Feathered and furry family members are cute, but man, can they be pigs. These cleanup strategies should help.

By Stephanie Sisco
Updated December 28, 2015
Aaron Dyer

Dirty Cage

A daily wipe-down with a damp paper towel is the best way to clean droppings from a hamster, a rabbit, or another small animal. “Moisture keeps the droppings from turning to dust that can be inhaled,” says cleaning pro Donna Smallin Kuper. Be sure to dry it thoroughly afterward, as a cage with damp spots can quickly grow mold (also true for crates and kennels). For a deeper cleaning (at least once a week), mix drops of dish soap in a bucket of warm water and scrub the entire surface with a nylon-bristle brush. Rinse with a handheld showerhead or a garden hose to reach the corners, says pet pro Charlotte Reed. Dry completely with a paper towel, or let sit in the sun for an hour.

Raunchy Pet Bed

Bathing your pooch at least once a month (if vet-approved) can keep doggie stench at bay. Wash the bed on the same day, so the dog doesn’t contaminate his clean sleeping spot. (A bed with a machine-washable shell and cushion is, obviously, easiest.) First vacuum the shell to remove as much fur as possible. Then toss both pieces in the washing machine and clean with laundry detergent plus four squirts of an odor eliminator, such as Zero Odor Laundry ($30 for three 16-ounce bottles, zeroodor.com).

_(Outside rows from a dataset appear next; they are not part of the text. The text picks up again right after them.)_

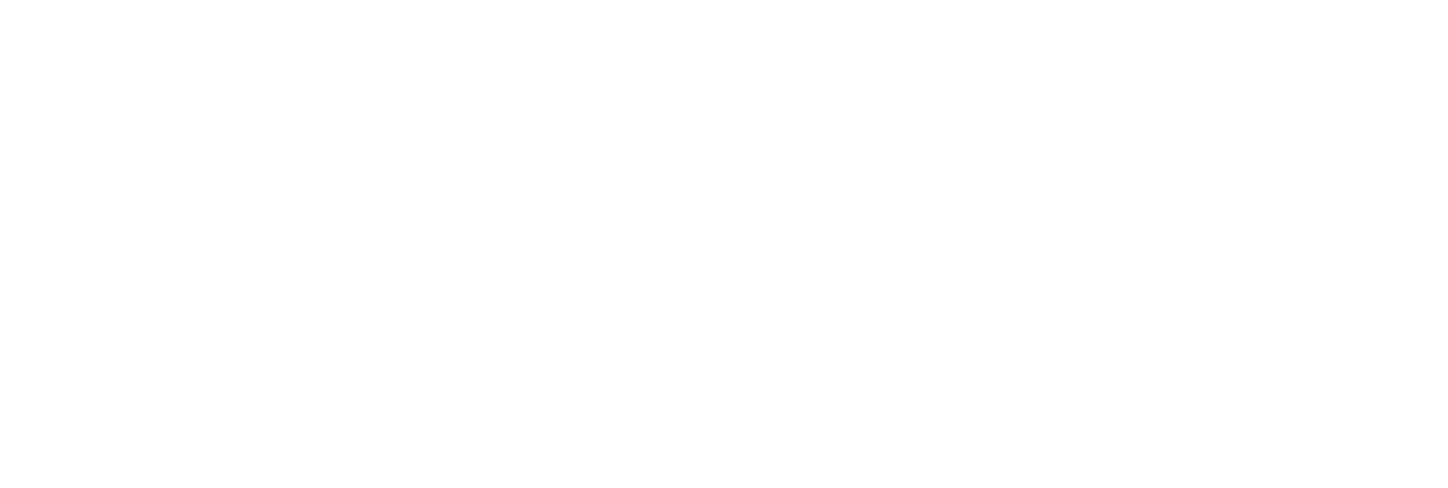
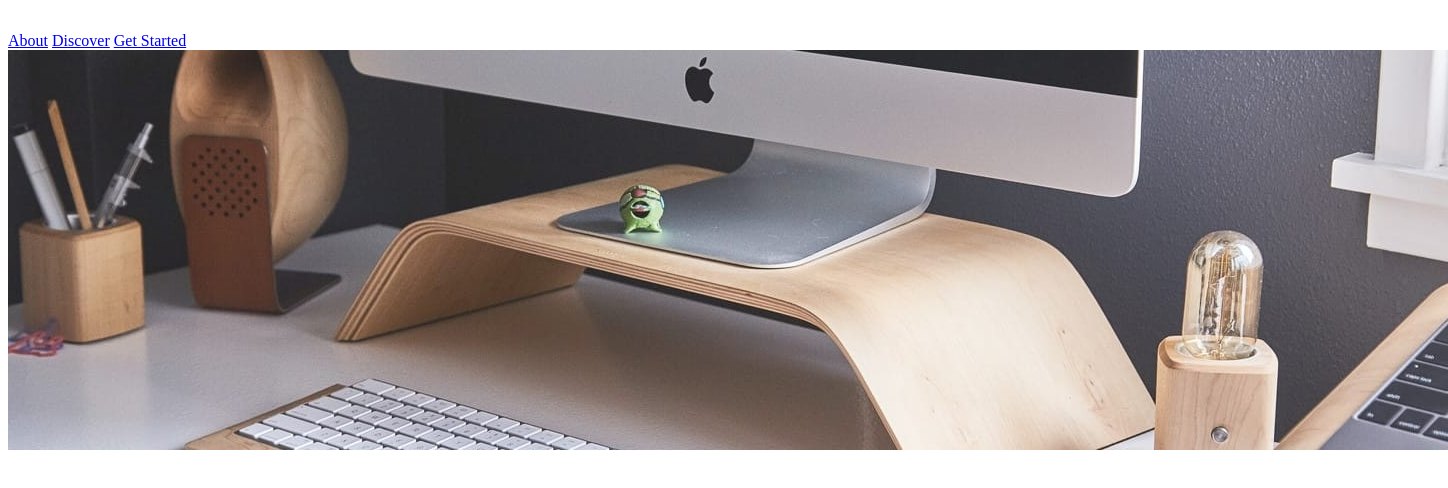
Before and after one commit to mohamedhiendy/crowdfunding-product-page-main, a plain HTML site: page index.html in a window 1280 px wide. Shown: the whole page, 1448 px wide, since content can reach past the window. Drawn offline with Linux system fonts and the light colour scheme.

Commit message:
feat: adding the heading of the page

```diff
--- a/index.html
+++ b/index.html
@@ -12,6 +12,22 @@
     <link rel="stylesheet" href="./CSS/styles.css" />
   </head>
   <body>
+    <header>
+      <div class="logo-of-the-page">
+        <img src="./images/logo.svg" alt="page-logo" />
+      </div>
+
+      <nav>
+        <a href="#">About</a>
+        <a href="#">Discover</a>
+        <a href="#">Get Started</a>
+      </nav>
+
+      <div class="img-of-the-page">
+        <img src="./images/image-hero-desktop.jpg" alt="image-hero-desktop" />
+      </div>
+    </header>
+
     <!-- JS Link -->
     <script src="./JS/app.js"></script>
   </body>
```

Stinky Litter Box

Litter upkeep is cringe-worthy but crucial: Even small traces of pet waste can carry harmful viruses, bacteria, and parasites. (Plus, the odors!) At least once a day, scoop out any clumps. Do a full cleaning as needed or at least every few weeks: Dump all the old litter into a large trash bag, then scrub the pan and the lid with hot, soapy water using a nylon-bristle brush. Rinse with a hose or under the faucet of a utility sink; dry fully with a paper towel before refilling with two inches of fresh litter.

Grimy Toys and Food Bowls

A monthly cleaning will reduce dirt and bacteria buildup on toys. Most cloth toys can be machine-washed on a cold cycle; place them inside a pillowcase first. Chew toys (such as treat stuffers) that get gunky can typically go in the dishwasher. Toss food and water bowls into your daily dish-washing cycle; or rinse with hot, soapy water and dry thoroughly.

Fur-Covered Furniture and Rugs

A rubber squeegee is the best tool to get floor coverings clean. Rub it over a rug; the friction will push the hairs into easily disposable piles. On upholstered furniture, swap the squeegee for a damp rubber glove—the method is the same. To cut down on pileups in the first place, says Smallin Kuper, it’s helpful to brush cats and dogs regularly: a couple of times a week for long-haired pets and about once a week for short-haired ones.

Smell Urine But Can’t Find the Source?

A black light (sold at hardware stores) can illuminate the stain. Mark off the area and apply the solution for set-in stains in number 6 (below).

Stained Carpet

Tracked-in mud is easier to remove if you let it dry first, says cleaning pro Nancy Bock. Once it’s dry, brush off or vacuum up as much as you can, then treat the stain with laundry detergent, blotting with a damp paper towel. To eliminate a fresh urine stain, lay a stack of paper towels over the spot, then stand on top of it to soak up the liquid. Next, use a cotton cloth to apply a mixture of ¼ teaspoon dish soap and 1 cup warm water, says Smallin Kuper, then blot with a fresh paper towel; repeat until no color or smell remains. For older urine stains, apply an enzyme-based cleaner, which, Smallin Kuper explains, will break down the organic proteins.

The Pet Experts